Spotify Soars to 96 Million Paying Subscribers — And Posts a Quarterly Profit

Spotify bets big on podcasting to fuel its growth in 2019.

Spotify has released its financial results for the fourth fiscal quarter of 2018.

For the first time in the company’s history, operating income, net income, and free cash flow were all positive.

Premium subscribers reached 96 million, up 36% year-over-year.  The company attributed the ‘better-than-expected’ gain from its Google Home promotion and annual holiday campaign.

In addition, monthly active users (MAUs) grew to 209 million, up 27% over the previous year quarter.  Spotify had expected 206 million.  The company attributed the growth to improved retention rates and strong growth in Latin America and other emerging markets.

During Q4 2018, the streaming music giant expanded to 78 countries from 65.  This increase came from its launch in the 13 countries in the Middle East and North Africa (MENA) region.

Engagement also grew across both the ad-supported and premium tiers.  Consumers listened to over 15 billion hours of content.

Breaking down the financial metrics, total Q4 revenue reached €1.5 billion ($1.7 billion), up 30%.

Premium revenue also grew 30% to €1.3 billion ($1.5 billion).  Due to Family Plan and Student Plan subscribers, as well as growth in emerging markets, average revenue per user (ARPU) fell 7%.  According to Spotify, Lifetime Value per Subscriber (LTV), a previously unused metric, has remained constant year-over-year.  This also offset the sharp decline in ARPU.

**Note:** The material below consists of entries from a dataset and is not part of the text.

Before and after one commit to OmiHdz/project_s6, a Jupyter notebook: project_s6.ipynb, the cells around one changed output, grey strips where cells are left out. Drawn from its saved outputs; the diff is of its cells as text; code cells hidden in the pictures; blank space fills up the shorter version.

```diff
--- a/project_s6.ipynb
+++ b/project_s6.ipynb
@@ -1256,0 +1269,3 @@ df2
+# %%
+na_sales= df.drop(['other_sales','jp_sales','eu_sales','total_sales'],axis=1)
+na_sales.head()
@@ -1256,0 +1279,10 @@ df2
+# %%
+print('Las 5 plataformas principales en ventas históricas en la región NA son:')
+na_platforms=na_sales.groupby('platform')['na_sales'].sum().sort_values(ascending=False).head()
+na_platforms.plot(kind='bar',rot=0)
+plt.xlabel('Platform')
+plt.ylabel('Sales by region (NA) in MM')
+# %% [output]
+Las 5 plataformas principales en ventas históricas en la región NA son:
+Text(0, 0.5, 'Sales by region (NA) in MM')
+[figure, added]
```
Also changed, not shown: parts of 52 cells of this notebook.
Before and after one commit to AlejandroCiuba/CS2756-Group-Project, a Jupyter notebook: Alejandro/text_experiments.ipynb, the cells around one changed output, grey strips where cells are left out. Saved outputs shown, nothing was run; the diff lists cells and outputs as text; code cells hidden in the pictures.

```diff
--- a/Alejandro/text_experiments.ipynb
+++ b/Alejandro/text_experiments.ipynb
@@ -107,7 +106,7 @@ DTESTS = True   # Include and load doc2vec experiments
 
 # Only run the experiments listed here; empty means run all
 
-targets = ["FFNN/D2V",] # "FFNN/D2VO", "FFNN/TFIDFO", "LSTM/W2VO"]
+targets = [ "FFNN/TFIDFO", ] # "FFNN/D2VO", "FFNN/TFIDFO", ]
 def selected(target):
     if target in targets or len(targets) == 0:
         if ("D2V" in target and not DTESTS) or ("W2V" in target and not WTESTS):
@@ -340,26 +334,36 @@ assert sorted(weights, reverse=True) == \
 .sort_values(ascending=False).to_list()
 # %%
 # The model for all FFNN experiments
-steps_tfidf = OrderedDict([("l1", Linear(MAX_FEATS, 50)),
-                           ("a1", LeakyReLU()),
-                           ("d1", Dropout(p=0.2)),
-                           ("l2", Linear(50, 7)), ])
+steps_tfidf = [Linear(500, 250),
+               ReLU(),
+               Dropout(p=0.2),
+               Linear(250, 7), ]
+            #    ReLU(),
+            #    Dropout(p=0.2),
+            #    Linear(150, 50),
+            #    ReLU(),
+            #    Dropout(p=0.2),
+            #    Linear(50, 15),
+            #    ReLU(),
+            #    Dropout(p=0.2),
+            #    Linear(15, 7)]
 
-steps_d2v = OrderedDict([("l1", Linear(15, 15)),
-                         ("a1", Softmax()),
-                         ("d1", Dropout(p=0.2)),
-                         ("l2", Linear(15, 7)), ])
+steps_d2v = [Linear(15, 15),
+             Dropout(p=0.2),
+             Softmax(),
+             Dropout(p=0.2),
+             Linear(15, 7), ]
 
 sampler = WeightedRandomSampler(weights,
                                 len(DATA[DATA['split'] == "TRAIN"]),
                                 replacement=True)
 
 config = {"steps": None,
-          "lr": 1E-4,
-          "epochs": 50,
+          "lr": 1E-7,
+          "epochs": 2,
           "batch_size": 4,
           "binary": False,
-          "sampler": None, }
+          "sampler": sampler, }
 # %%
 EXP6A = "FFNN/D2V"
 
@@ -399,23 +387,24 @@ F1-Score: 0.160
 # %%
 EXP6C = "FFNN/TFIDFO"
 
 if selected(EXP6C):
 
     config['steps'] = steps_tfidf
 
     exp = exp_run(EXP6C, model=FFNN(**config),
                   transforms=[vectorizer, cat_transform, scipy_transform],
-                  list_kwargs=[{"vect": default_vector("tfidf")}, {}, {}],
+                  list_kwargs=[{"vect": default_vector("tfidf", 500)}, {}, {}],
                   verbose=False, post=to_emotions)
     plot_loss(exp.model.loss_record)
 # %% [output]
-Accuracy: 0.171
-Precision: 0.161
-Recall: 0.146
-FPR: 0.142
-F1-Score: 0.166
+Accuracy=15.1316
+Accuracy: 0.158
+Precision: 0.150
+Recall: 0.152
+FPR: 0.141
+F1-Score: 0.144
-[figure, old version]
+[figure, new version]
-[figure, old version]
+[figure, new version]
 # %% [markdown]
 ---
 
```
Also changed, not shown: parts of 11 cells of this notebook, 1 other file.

Ad-supported revenue rose 34% to €175 million ($199 million).  This beat out the 30% year-over-year ad-supported revenue growth in Q3 2018.  Revenue from North America grew 41%.  Both audio and video ads also grew over 40%.

The company added growth in its programmatic and self-serve (Ad Studio) channels, outpacing the growth of Direct advertising.  Combined, both grew around 60% over the previous year quarter.  Together, they accounted for around 25% of Spotify’s ad sales revenue.  Over 2,000 advertisers used Ad Studio in Q4 2018 to run campaigns.

Gross margin stood at 26.7%, above the company’s guidance range of 24-26%.

Premium gross margin rose to 27.3%, up from 26.1% in Q3.  Ad-supported gross margin also grew to 22.1%, up from 18.6% in Q3.

The company added its ad-supported gross margin remains strong in its top five markets, and very weak in its other 73 markets, including MENA.

In addition, over 300,000 artists now use Spotify for Artists.  More than 1,000 global music publishers have requested access to the beta version of Spotify Publishing Analytics.

Breaking down operating expenses and income, Spotify posted operating expenses of €305 million ($347 million), down 17% over the previous year quarter.  This resulted in the company’s first ever quarterly operating profit, reaching €94 million ($107 million).

The company also generated €150 million ($171 million) in net cash flow from operating activities.  Free cash flow also grew 12% to €84 million ($95.6 million).

Spotify ended the quarter with €1.8 billion ($2.1 billion) in cash and cash equivalents, restricted cash, and short term investments.

Spotify also shared its outlook for Q1 and full-year 2019.

For the first fiscal quarter, the company expects between 215-220 million monthly active users.  Total premium subscribers may reach between 97-100 million.  Total revenue may hit €1.35-€1.6 billion ($1.5-$1.8 billion).  Gross margin will remain steady at 22.5-22.5%.  Operating loss may reach between €50-120 million ($57-$137 million).

For the full year of 2019, Spotify expects 245-265 million monthly active users.  Total premium subscribers may reach 117-127 million.  Total revenue may reach €6.4-6.8 billion ($7.2-$7.7 billion).  Gross margin will remain steady at 22.0-25.0%.  Operating loss will total €200-€360 million ($227.7-$409.8 million).

Betting big on podcasts.

In addition, Spotify has confirmed two strategic acquisitions to accelerate growth in podcasting.

The streaming music giant has completely acquired Gimlet Media and Anchor.

Financial terms of the deals remain undisclosed.

The company wrote in a blog post,

With these acquisitions, Spotify is positioned to become both the premier producer of podcasts and the leading platform for podcast creators.  Gimlet will bring to Spotify its best-in-class podcast studio with dedicated IP development, production, and advertising capabilities.  Anchor will bring its platform of tools for podcast creators and its established and rapidly growing creator base.

Daniel Ek, Co-Founder and CEO, added,

These acquisitions will meaningfully accelerate our path to becoming the world’s leading audio platform, give users around the world access to the best podcast content, and improve the quality of our listening experience as well as enhance the Spotify brand.  We’re proud to welcome Gimlet and Anchor to the Spotify team, and we look forward to what we will accomplish together.